In case of needing therapeutic help, it is normal that we seek the advice of known people who have already resorted to it. However, another of Sarah and Tommy’s advice is that we consider word of mouth but without making it the only reason why we choose a professional.
Therefore, from his point of view, it is necessary that we complement the information of our friends with other points that are mentioned in this article.
Another of the most significant aspects of the thread of these psychologists is that the therapist-client relationship follows specific characteristics. Sarah Belén reminds clients that they should not expect psychologists to become their friends.
“Sometimes the psychologist or psychologist will tell you certain things that you do not like about your behavior, but that you are unable to see. The important thing is that, in the long term, they will help you realize the origin of these problems,” he says. telephone.
For her part, Claudia Pradas, clinical psychologist and mental health communicator at Tik Tok , also considers that the relationship between the professional and the patient is key.
“The therapeutic relationship is more flexible than what is explained in the degree or master’s degree but in my opinion there are two lines that should not be crossed. On the one hand, if you publish your personal information without permission, if you insult you or if you do not respect your decisions
But there are also other more subtle ones, which are not regulated by law, such as when the therapist does not guide you, imposes something on you or even punishes you for not doing it, “says the specialist.
When looking for a psychologist, we don’t always know what our exact needs are. But Claudia Pradas considers it useful that, as far as possible, we inform ourselves about our situation.
“For example, if you need help with a specific problem -examination anxiety, relationship problems or a duel-, you have to find someone who specializes in these areas,” says Pradas.

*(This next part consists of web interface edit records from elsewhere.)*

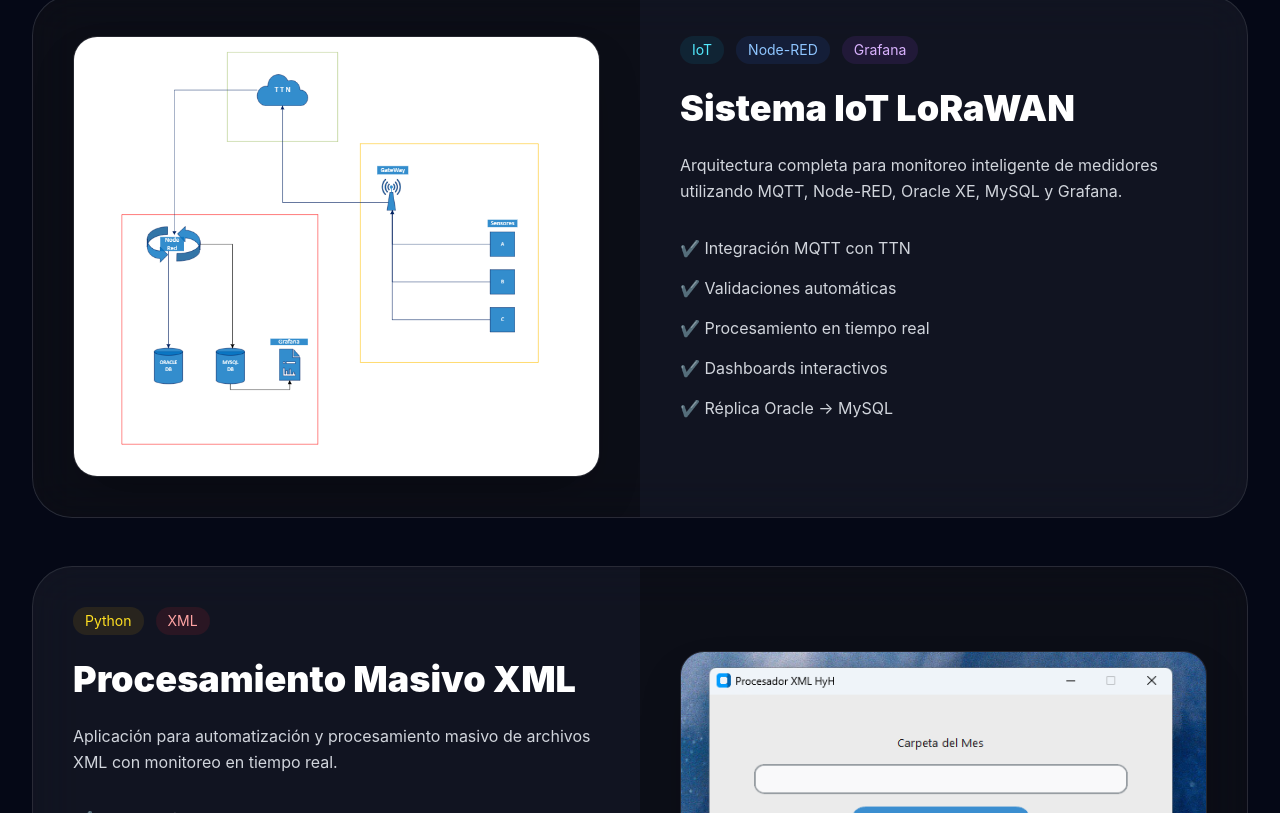
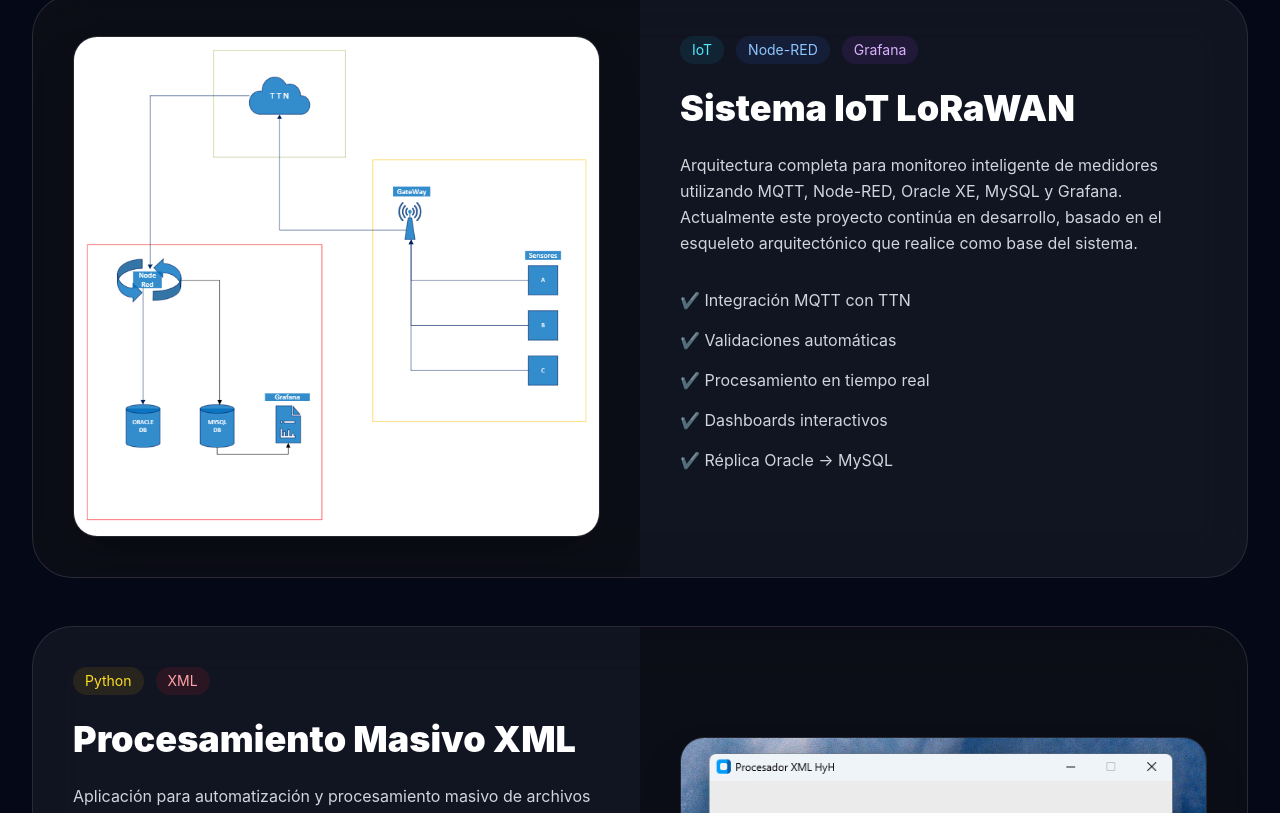
Before and after one commit to JordanSanchez1503/jordansanchez.github.io, a React (Vite) app: page / in a window 1280 px wide. Shown: the part 1647-2460 px from the top of the page. Built offline with nearby package versions, Linux system fonts and the light colour scheme.

Commit message:
Actualizacion oficial 1

```diff
--- a/src/App.jsx
+++ b/src/App.jsx
@@ -1,5 +1,4 @@
 import { motion } from "framer-motion"
-
 import {
   Database,
   Globe,
@@ -218,7 +217,7 @@
 
                 <div className="bg-black/30 flex items-center justify-center p-10">
                   <img
-                    src="/images/arquitectura.png"
+                    src={`${import.meta.env.BASE_URL}images/arquitectura.png`}
                     alt="Arquitectura"
                     className="rounded-3xl shadow-2xl border border-white/10"
                   />
@@ -247,7 +246,8 @@
                   <p className="text-gray-300 leading-relaxed mb-8">
                     Arquitectura completa para monitoreo inteligente de
                     medidores utilizando MQTT, Node-RED, Oracle XE,
-                    MySQL y Grafana.
+                    MySQL y Grafana. Actualmente este proyecto continúa en desarrollo,
+                    basado en el esqueleto arquitectónico que realice como base del sistema.
                   </p>
 
                   <ul className="space-y-4 text-gray-300">
@@ -286,7 +286,9 @@
 
                   <p className="text-gray-300 leading-relaxed mb-8">
                     Aplicación para automatización y procesamiento masivo
-                    de archivos XML con monitoreo en tiempo real.
+                    de archivos XML con monitoreo en tiempo real. Este sistema actualmente
+                    se encuentra en uso dentro de la empresa de contabilidad HYH,
+                    apoyando procesos administrativos y contables.
                   </p>
 
                   <ul className="space-y-4 text-gray-300">
@@ -300,7 +302,7 @@
 
                 <div className="bg-black/30 flex items-center justify-center p-10">
                   <img
-                    src="/images/procesadorXML.png"
+                    src={`${import.meta.env.BASE_URL}images/procesadorXML.png`}
                     alt="Sistema XML"
                     className="rounded-3xl shadow-2xl border border-white/10"
                   />
```
Also changed, not shown: public/images/arquitectura.png.
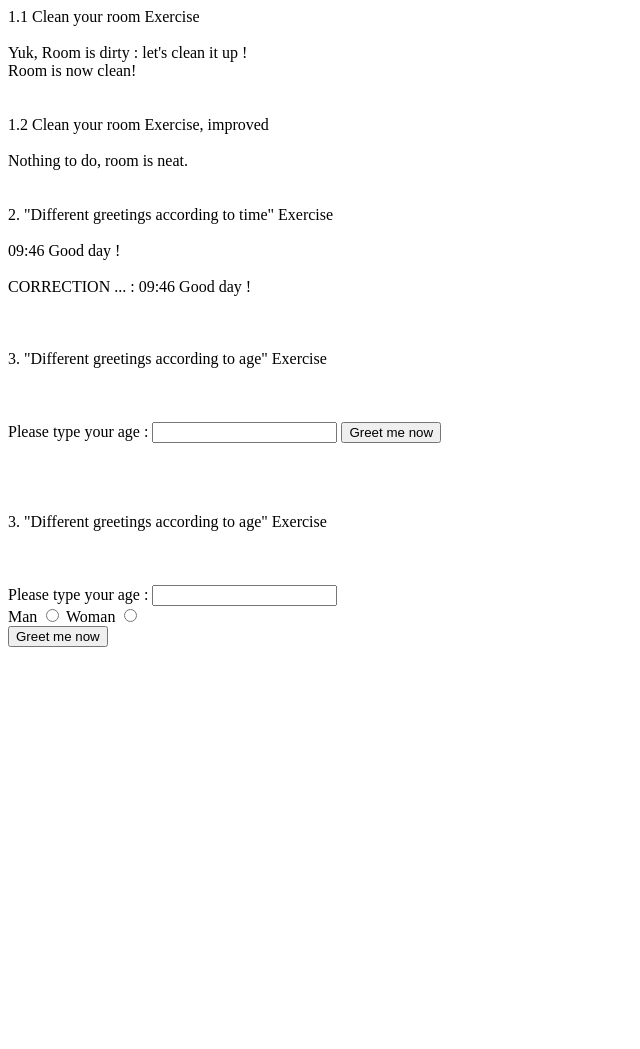
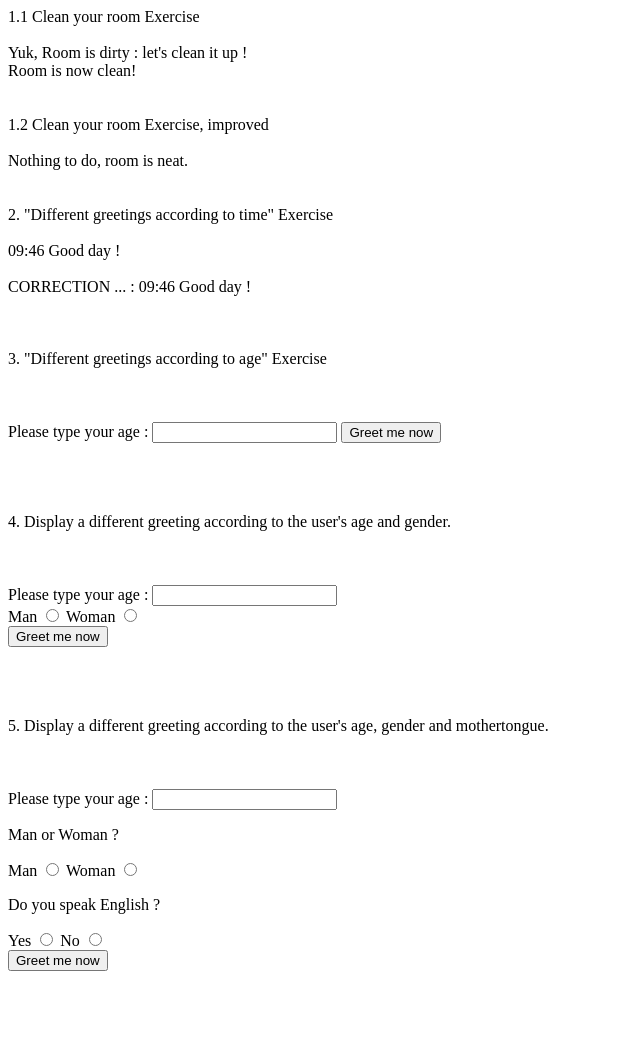
Before and after one commit to Carole-GRD/PHP, a PHP site: page / in a window 1280 px wide. Shown: the whole page, without its empty margins (0-640 px from the left). Before the commit the page ends 647 px from the top, so only its background shows below. Run offline with PHP 8.4, Linux system fonts and the light colour scheme.

Commit message:
conditions exo_5

```diff
--- a/phpFundamentals/condition/conditions.php
+++ b/phpFundamentals/condition/conditions.php
@@ -27,6 +27,9 @@
 
             require 'exos/exo_4.php';
             echo "<br>";
+
+            require 'exos/exo_5.php';
+            echo "<br>";
         ?>
     </body>
 </html>
--- a/phpFundamentals/condition/exos/exo_4.php
+++ b/phpFundamentals/condition/exos/exo_4.php
@@ -3,7 +3,7 @@
 
 
 <?php
-    echo'3. "Different greetings according to age" Exercise';
+    echo'4. Display a different greeting according to the user\'s age and gender.';
     echo "<br><br>";
 
     if ((isset($_GET['age'])) AND (isset($_GET['gender']))) {
--- /dev/null
+++ b/phpFundamentals/condition/exos/exo_5.php
@@ -0,0 +1,52 @@
+
+<!-- https://www.php.net/manual/fr/control-structures.alternative-syntax.php -->
+
+
+<?php
+    echo'5. Display a different greeting according to the user\'s age, gender and mothertongue.';
+    echo "<br><br>";
+
+    if ((isset($_GET['age'])) AND (isset($_GET['gender'])) AND (isset($_GET['mothertongue']))) {
+
+        if ($_GET['gender'] == 'woman') $gender = 'Miss';
+        else $gender = 'Mister';
+
+        if ($_GET['mothertongue'] == 'yes')  $greetings = 'Hello ';
+        else  $greetings = 'Aloha ';
+
+
+        if ( ($_GET['age'] >= 0) AND ($_GET['age'] < 12) ) echo  $greetings . $gender . ' kiddo !';
+        elseif ($_GET['age'] < 18) echo  $greetings . $gender . ' Teenager !';
+        elseif ($_GET['age'] < 115) echo  $greetings . $gender . ' Adult !';
+        elseif ($_GET['age'] >= 115) echo 'Wow! Still alive ' . $gender . ' ? Are you a robot, like me ? Can I hug you ?';
+
+    }
+
+    echo "<br><br>";
+
+?>
+
+
+<form method="get" action="">
+    <div>
+        <label for="age">Please type your age :</label>
+        <input type="number" name="age">
+    </div>
+    <div>
+        <p>Man or Woman ?</p>
+        <label for="gender">Man</label>
+        <input type="radio" name="gender" value="man">
+        <label for="gender">Woman</label>
+        <input type="radio" name="gender" value="woman">
+    </div>
+    <div>
+        <p>Do you speak English ?</p>
+        <label for="mothertongue">Yes</label>
+        <input type="radio" name="mothertongue" value="yes">
+        <label for="mothertongue">No</label>
+        <input type="radio" name="mothertongue" value="no">
+    </div>
+    <input type="submit" name="submit" value="Greet me now">
+</form>
+
+<?php echo "<br><br>"; ?>
```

On the other hand, if the problem is a longer therapeutic process -such as depression or prolonged anxiety-, the objective is to find a professional who provides you with tools and helps you go beyond the current symptom, according to the specialist.
It may also be the case that we require therapists trained in a specific field, such as gender, LGTBI + or racial perspective . “For example, the majority of people who suffer from an eating disorder are women, and there is a gender bias there,” says Pradas.
Home therapies also facilitate the care of patients who, either for physical or psychological reasons – mobility problems or agoraphobia – or logistical and comfort – having people in charge or lack of time – have particular needs.
Dr. Natalia Zaira Pedrajas, psychologist and founder of the Psychological Support at Home platform , has found that “it is not only interesting for the person but also for the therapist, because it gives them a new work context. Solving problems from their own environment it makes the treatment more effective. ”
As he explains, the address can reflect the personality of the patient at that time and helps to see things that may not be said during the session.
Fortunately, nowadays it is easier to find the name of specialized therapists who adapt to our needs thanks to the tools offered by the internet: “Now there are pages where patients can find out about our working method,” says Pradas.
Both Pradas and Pedrajas consider that, as the sessions go by, it is important that patients feel comfortable with their therapists. “If the connection is not made, if you start to feel that you are losing money, that he is not listening to you or that what he is saying does not fit with you, the most interesting thing is to abandon therapy,” says Dr. Pedrajas.
Although prejudices about mental health have gradually been diluted and the younger generations have normalized them, psychological care faces a real challenge to keep up with social changes.
“It seems very important to me that professionals evolve with the world, because otherwise they will be unable to offer help to these people”, concludes Adrián Cerdán